President-elect Joe Biden’s call for a national mask mandate will be met with a cold shoulder by New Hampshire Gov. Chris Sununu, who dismissed the notion of national safety mandates as “a nice political talking point.”
Biden has posted his plan to address COVID-19 once he takes office, and it includes his pledge to “Implement mask mandates nationwide by working with governors and mayors and by asking the American people to do what they do best: step up in a time of crisis.”
Legal scholars overwhelmingly agree that despite his insistence to the contrary, Biden’s calls from the campaign trail for a mask mandate imposed by the federal government were unconstitutional. As the progressive website Vox put it, “Biden’s national mask mandate will be a national mask suggestion.”
And so Biden will have to rely on persuasion– and perhaps a bit of political coercion.
According to NBC News, a Biden campaign official said governors who don’t agree to impose the mask mandate will see the president-elect pressure them by doing a local politics end run. “If a governor declines, he’ll go to the mayors in the state and ask them to lead,” the official told NBC. “In many states, there is the capacity of mayors to institute mandates.”
It’s a tactic that’s unlikely to work in New Hampshire, where cities like Nashua and Portsmouth have already imposed mandates and the mayor of the state’s largest city, Democrat Joyce Craig, has repeatedly failed to get a mask mandate passed by her Board of Aldermen.
“I have a lot of concerns over any national safety mandates,” Sununu told NHJournal. “I don’t know how they would even be implemented. Frankly, it sounds like a nice political talking point by folks who haven’t really thought this through.”
Sununu has declined to issue a statewide mask mandate. He’s also refused to impose state rules on local school systems regarding how and when to allow students to return to classrooms. Instead, he argues that communities in the sparsely-populated North Country face very different circumstances than urban enclaves in the state’s southern tier. He believes the same local-control approach should be applied to the states.
“Mandates take away all aspects of the concept that every state is different. What’s happening in New York is very different from what’s happening in Maine or Vermont or Arizona or Florida. So every state needs their own flexibility to create their own safety guidelines around their own socioeconomic dynamics, as well as the [local] COVID-19 outbreak dynamics.”
“One size fits all big government national safety mandates with mask orders or whatever are just not going to work,” Sununu said.
Currently, 34 states have some form of mask mandate, with Utah joining the list on Monday. Most require masks in public indoor spaces, though some states like Massachusetts and Maryland (both blue states with Republican governors) mandate mask-wearing outdoors, too.
Like most of America, New Hampshire’s seen an increase in positive COVID-19 test results as temperatures have cooled. Even so, the state’s seven-day average positive test rate has yet to reach two percent. As of November 9, that was the eighth-lowest rate in the U.S.
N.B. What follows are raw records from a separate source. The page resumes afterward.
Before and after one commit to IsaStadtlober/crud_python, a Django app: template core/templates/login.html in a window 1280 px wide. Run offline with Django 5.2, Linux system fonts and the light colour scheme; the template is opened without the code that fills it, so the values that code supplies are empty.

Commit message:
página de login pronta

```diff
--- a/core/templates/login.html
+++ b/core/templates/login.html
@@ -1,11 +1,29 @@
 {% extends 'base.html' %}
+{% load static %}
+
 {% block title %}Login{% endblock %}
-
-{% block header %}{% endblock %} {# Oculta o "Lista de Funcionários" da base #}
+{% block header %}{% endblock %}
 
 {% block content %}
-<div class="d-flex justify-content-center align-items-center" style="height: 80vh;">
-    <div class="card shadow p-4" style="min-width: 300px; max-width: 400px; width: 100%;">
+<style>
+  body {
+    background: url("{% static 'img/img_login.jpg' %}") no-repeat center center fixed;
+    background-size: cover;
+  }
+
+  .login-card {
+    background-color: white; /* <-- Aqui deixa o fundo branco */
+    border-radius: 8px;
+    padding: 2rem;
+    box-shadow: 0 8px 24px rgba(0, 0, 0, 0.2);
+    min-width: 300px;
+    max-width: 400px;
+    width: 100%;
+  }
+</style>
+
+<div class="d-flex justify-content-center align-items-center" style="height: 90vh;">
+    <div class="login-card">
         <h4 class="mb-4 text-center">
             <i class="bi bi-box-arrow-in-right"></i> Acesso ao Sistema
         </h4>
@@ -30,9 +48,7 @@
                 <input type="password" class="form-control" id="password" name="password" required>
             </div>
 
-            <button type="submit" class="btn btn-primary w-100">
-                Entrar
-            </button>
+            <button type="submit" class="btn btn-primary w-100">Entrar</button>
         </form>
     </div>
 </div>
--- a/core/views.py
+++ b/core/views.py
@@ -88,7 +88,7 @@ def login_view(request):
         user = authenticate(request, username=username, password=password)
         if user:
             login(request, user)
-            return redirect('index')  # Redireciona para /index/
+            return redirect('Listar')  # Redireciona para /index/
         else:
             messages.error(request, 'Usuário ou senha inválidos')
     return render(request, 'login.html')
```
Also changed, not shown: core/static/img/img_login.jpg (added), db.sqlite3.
Which may explain how Sununu was just re-elected with a nearly 2-to-1 margin of victory over his Democratic opponent in a state Biden won by seven points. Polls show 80 percent of Granite Staters approve of his handling of COVID-19.
“I think we do it right,” Sununu said. “We have a nice model here. Why would we screw that up now?”